> TASK DETAILS:
The string "container" appears in some lines of the data. Report how many, with no other words.
[[ RECORDS TO PROCESS, beginning ]]
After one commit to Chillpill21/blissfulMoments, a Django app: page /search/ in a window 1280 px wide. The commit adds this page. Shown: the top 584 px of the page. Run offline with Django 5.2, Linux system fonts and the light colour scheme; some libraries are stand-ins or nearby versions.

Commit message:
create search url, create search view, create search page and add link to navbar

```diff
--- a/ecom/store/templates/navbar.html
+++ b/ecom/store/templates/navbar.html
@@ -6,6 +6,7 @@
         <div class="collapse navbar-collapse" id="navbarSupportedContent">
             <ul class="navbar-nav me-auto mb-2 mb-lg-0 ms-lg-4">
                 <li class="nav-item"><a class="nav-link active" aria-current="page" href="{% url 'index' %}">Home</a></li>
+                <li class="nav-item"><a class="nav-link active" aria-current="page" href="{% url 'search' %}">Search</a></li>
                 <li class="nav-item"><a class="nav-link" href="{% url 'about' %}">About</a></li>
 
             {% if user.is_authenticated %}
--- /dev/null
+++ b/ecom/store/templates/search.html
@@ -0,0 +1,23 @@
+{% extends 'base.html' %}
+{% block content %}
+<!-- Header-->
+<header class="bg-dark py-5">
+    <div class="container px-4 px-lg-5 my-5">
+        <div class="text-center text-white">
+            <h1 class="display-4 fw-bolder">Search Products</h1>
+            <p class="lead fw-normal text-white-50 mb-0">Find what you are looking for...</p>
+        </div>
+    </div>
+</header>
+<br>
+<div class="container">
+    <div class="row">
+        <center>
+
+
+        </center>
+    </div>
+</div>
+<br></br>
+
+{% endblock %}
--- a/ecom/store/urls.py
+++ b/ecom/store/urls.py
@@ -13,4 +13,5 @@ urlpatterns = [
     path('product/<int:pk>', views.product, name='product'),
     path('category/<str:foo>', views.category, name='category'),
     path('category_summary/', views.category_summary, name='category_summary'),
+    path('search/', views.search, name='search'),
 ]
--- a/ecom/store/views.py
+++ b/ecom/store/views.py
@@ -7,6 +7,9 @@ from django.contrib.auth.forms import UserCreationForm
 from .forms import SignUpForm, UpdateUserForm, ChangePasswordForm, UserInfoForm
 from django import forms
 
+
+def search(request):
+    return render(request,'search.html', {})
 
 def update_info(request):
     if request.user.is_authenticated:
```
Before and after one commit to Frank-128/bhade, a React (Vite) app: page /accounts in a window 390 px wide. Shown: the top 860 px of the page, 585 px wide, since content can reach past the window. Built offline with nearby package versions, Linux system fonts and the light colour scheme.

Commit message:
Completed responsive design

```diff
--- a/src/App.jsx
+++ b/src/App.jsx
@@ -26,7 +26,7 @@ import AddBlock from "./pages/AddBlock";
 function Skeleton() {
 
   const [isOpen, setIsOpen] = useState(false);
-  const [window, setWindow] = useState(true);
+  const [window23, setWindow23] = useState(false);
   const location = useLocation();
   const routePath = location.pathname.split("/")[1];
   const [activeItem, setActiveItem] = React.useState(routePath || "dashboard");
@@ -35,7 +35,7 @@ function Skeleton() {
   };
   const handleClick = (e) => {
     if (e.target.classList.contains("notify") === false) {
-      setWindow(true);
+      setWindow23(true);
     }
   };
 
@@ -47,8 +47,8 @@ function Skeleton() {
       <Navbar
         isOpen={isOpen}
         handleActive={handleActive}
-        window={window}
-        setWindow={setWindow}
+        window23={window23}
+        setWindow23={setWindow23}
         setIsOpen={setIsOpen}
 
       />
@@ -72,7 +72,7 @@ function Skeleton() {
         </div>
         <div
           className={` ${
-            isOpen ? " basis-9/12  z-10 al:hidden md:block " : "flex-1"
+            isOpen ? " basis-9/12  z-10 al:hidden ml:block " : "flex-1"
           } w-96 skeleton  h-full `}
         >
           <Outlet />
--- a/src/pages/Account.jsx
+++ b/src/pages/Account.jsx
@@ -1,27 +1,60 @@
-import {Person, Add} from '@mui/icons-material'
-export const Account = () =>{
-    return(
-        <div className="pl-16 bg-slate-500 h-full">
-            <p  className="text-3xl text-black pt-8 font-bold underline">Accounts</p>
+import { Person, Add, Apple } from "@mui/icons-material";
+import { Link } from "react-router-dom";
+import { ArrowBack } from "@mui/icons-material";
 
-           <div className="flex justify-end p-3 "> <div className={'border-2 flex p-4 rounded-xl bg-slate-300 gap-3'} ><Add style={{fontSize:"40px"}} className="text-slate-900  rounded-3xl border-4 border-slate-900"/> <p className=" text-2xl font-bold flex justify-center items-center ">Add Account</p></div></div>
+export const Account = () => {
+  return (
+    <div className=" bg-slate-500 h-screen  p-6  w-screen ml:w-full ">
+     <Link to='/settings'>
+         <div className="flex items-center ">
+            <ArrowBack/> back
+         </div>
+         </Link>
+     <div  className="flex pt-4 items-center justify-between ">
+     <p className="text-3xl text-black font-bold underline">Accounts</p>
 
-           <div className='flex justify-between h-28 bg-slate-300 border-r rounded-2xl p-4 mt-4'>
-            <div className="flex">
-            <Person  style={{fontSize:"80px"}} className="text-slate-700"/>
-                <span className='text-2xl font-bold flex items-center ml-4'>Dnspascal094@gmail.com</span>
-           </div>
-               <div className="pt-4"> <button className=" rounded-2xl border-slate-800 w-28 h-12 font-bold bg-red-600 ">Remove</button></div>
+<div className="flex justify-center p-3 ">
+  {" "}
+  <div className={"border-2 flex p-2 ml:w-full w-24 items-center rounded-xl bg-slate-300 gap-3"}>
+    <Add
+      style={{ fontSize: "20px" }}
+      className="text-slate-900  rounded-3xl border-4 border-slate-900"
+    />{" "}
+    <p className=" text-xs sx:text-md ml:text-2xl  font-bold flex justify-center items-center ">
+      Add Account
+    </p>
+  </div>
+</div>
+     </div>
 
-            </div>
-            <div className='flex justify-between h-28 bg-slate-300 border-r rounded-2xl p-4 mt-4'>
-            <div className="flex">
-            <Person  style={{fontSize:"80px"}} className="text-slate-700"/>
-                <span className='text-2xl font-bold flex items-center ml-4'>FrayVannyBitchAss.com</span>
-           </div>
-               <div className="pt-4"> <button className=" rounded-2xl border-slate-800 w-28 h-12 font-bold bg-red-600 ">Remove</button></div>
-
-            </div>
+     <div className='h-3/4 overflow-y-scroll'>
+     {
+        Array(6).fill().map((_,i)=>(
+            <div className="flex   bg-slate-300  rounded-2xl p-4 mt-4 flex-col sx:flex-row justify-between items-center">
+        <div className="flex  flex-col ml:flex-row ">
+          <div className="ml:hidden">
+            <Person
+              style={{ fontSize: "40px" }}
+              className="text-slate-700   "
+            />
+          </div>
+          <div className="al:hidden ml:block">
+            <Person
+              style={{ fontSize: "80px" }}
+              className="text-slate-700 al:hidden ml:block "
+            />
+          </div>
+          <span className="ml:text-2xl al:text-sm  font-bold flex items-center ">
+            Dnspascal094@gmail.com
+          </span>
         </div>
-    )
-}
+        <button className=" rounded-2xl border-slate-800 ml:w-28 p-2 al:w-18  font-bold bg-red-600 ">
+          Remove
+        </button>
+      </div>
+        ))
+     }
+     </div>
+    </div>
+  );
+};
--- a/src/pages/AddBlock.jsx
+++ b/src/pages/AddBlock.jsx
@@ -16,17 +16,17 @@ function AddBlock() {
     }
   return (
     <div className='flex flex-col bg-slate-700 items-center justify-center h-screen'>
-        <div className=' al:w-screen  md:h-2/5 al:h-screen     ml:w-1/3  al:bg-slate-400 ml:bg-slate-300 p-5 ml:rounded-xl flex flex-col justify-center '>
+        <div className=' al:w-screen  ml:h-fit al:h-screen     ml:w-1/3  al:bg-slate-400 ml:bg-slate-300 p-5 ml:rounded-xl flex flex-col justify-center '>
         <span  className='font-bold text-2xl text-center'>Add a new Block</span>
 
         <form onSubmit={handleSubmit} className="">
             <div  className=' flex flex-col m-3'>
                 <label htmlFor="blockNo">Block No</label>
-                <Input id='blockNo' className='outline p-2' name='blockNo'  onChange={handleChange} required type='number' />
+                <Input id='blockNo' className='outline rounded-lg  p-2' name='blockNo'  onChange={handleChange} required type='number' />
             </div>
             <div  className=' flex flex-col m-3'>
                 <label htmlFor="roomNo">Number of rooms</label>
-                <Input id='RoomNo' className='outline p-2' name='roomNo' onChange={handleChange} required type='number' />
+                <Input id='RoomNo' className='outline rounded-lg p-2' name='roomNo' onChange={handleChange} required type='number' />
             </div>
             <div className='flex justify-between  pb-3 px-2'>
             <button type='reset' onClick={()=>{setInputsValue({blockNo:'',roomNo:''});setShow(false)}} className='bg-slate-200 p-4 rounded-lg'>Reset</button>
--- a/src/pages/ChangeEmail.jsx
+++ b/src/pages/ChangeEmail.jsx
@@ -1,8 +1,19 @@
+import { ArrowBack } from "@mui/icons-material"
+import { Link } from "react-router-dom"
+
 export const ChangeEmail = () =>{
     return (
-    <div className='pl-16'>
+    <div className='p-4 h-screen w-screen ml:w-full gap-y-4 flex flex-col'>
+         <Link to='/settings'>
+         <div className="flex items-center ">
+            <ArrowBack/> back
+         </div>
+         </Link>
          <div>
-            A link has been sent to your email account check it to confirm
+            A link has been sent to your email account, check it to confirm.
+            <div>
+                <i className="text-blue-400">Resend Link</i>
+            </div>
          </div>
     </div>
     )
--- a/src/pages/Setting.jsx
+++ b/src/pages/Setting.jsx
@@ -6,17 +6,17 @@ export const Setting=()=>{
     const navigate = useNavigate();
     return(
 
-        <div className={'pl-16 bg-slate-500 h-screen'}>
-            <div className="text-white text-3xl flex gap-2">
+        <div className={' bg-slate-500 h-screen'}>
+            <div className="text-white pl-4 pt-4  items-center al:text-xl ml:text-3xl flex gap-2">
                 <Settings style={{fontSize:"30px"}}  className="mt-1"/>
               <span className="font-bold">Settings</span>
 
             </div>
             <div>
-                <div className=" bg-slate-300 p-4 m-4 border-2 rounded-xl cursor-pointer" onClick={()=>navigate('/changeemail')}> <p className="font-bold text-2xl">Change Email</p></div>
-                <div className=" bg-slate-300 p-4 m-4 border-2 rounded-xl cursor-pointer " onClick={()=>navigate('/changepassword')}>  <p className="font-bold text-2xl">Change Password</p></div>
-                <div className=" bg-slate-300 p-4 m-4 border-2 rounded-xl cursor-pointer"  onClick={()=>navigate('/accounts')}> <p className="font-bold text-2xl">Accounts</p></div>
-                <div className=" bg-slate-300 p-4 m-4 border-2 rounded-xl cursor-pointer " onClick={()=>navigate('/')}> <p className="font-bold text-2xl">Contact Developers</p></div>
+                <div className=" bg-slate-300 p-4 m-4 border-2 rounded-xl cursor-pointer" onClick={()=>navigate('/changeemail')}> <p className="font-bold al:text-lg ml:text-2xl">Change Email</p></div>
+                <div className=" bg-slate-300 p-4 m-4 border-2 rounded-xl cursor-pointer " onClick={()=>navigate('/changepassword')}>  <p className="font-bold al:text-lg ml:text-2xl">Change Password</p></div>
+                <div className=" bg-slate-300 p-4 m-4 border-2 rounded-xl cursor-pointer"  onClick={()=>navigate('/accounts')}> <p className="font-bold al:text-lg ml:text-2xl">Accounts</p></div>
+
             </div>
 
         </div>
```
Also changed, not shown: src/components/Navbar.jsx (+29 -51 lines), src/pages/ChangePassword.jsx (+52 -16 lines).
[[ RECORDS TO PROCESS, end ]]
> RESPONSE:
2